*** Begin section ***
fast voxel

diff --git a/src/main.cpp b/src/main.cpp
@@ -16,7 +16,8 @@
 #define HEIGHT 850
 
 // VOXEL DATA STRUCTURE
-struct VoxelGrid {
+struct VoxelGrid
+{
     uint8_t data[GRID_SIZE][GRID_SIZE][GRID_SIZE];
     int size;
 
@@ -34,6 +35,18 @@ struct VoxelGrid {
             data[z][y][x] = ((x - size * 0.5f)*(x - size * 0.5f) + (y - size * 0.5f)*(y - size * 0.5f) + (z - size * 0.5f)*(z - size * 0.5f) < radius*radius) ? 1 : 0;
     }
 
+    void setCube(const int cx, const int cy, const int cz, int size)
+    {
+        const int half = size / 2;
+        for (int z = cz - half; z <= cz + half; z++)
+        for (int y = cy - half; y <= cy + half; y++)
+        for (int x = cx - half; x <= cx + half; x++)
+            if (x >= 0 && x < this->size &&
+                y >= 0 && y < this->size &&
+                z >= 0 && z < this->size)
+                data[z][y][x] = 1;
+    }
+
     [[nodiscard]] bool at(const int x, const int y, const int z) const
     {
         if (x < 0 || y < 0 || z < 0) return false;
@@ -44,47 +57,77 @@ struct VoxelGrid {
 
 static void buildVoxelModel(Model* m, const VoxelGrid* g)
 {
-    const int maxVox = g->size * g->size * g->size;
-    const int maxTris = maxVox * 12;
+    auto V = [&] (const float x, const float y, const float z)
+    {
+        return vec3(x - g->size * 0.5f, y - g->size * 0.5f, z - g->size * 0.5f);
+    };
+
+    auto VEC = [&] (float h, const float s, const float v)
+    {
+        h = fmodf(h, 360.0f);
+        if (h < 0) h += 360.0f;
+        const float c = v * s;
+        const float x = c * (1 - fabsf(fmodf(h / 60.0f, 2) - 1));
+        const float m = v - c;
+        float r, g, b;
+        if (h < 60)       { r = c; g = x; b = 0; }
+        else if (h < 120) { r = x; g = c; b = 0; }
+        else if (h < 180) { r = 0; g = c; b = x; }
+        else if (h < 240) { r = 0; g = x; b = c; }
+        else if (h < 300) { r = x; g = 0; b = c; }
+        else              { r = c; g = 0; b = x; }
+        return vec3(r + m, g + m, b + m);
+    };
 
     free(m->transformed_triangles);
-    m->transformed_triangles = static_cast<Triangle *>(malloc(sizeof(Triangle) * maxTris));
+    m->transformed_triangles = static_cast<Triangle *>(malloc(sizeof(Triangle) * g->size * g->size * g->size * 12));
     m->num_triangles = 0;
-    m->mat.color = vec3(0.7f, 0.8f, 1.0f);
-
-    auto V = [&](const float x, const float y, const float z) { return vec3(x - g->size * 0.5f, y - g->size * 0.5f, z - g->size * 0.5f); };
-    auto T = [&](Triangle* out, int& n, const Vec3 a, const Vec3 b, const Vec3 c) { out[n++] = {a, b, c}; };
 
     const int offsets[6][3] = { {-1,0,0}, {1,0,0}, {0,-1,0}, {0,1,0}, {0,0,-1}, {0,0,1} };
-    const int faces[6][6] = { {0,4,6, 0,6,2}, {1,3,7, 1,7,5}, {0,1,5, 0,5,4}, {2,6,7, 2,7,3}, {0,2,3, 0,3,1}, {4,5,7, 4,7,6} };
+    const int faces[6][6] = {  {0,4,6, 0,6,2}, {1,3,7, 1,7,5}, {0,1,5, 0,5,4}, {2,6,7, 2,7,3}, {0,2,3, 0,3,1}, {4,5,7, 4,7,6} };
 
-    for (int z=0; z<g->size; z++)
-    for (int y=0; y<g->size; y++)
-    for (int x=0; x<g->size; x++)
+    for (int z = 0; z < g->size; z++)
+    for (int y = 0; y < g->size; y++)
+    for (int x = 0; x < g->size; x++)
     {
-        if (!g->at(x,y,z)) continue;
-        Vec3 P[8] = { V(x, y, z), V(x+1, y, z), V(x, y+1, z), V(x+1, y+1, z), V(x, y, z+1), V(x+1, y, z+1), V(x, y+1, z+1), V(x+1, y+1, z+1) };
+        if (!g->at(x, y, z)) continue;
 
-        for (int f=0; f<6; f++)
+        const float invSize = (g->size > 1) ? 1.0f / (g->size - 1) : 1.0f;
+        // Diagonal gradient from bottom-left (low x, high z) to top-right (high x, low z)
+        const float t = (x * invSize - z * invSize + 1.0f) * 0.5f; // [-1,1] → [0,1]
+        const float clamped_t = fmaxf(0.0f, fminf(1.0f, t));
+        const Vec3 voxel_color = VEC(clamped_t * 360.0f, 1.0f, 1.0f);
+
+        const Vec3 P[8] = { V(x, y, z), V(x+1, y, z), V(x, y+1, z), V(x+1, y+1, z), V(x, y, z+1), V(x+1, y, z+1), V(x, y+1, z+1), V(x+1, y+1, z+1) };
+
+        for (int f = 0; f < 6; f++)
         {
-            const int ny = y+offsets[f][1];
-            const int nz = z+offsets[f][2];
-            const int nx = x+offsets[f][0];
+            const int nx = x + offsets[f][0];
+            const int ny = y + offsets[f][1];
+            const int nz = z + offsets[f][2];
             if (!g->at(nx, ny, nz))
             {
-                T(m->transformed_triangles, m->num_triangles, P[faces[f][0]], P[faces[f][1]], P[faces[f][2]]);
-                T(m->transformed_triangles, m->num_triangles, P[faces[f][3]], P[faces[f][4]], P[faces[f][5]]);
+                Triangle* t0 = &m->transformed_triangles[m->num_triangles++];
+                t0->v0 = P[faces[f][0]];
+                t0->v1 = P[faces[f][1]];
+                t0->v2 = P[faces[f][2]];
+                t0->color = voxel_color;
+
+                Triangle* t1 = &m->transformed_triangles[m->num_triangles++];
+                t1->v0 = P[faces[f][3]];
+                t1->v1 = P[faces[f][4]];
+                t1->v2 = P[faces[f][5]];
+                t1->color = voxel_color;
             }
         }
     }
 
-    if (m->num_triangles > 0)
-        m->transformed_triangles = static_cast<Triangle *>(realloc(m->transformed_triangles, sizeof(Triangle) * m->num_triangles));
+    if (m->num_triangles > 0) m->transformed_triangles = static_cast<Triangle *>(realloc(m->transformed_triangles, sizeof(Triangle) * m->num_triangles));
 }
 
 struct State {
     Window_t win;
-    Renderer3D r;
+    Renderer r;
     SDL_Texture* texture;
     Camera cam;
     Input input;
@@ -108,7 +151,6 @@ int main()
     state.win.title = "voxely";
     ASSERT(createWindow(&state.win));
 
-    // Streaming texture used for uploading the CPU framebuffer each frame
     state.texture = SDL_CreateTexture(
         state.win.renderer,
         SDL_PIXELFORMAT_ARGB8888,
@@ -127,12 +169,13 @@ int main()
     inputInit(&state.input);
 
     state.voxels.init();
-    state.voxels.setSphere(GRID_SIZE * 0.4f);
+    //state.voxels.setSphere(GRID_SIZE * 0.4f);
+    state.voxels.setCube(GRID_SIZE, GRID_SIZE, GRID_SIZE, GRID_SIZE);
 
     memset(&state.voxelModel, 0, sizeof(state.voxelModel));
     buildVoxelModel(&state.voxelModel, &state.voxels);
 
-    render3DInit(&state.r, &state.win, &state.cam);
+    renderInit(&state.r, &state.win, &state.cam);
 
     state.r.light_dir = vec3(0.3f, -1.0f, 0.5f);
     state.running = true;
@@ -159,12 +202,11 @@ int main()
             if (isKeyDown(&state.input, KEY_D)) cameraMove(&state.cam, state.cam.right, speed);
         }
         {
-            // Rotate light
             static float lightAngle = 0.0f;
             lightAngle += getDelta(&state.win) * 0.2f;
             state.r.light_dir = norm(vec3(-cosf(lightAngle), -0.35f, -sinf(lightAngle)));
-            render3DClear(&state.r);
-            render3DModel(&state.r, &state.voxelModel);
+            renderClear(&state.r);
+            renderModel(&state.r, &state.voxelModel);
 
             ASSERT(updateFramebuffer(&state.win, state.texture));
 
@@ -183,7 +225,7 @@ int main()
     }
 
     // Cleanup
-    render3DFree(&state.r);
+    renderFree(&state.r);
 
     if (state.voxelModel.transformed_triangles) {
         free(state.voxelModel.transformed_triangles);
*** End section ***
__REQUIREMENT__: For this exercise, please output exactly the lines above starting at the line with "if (h < 120)" and ending at the line with "free(m->transformed_triangles);", ends included.

__ANSWER AREA__:
+        else if (h < 120) { r = x; g = c; b = 0; }
+        else if (h < 180) { r = 0; g = c; b = x; }
+        else if (h < 240) { r = 0; g = x; b = c; }
+        else if (h < 300) { r = x; g = 0; b = c; }
+        else              { r = c; g = 0; b = x; }
+        return vec3(r + m, g + m, b + m);
+    };
 
     free(m->transformed_triangles);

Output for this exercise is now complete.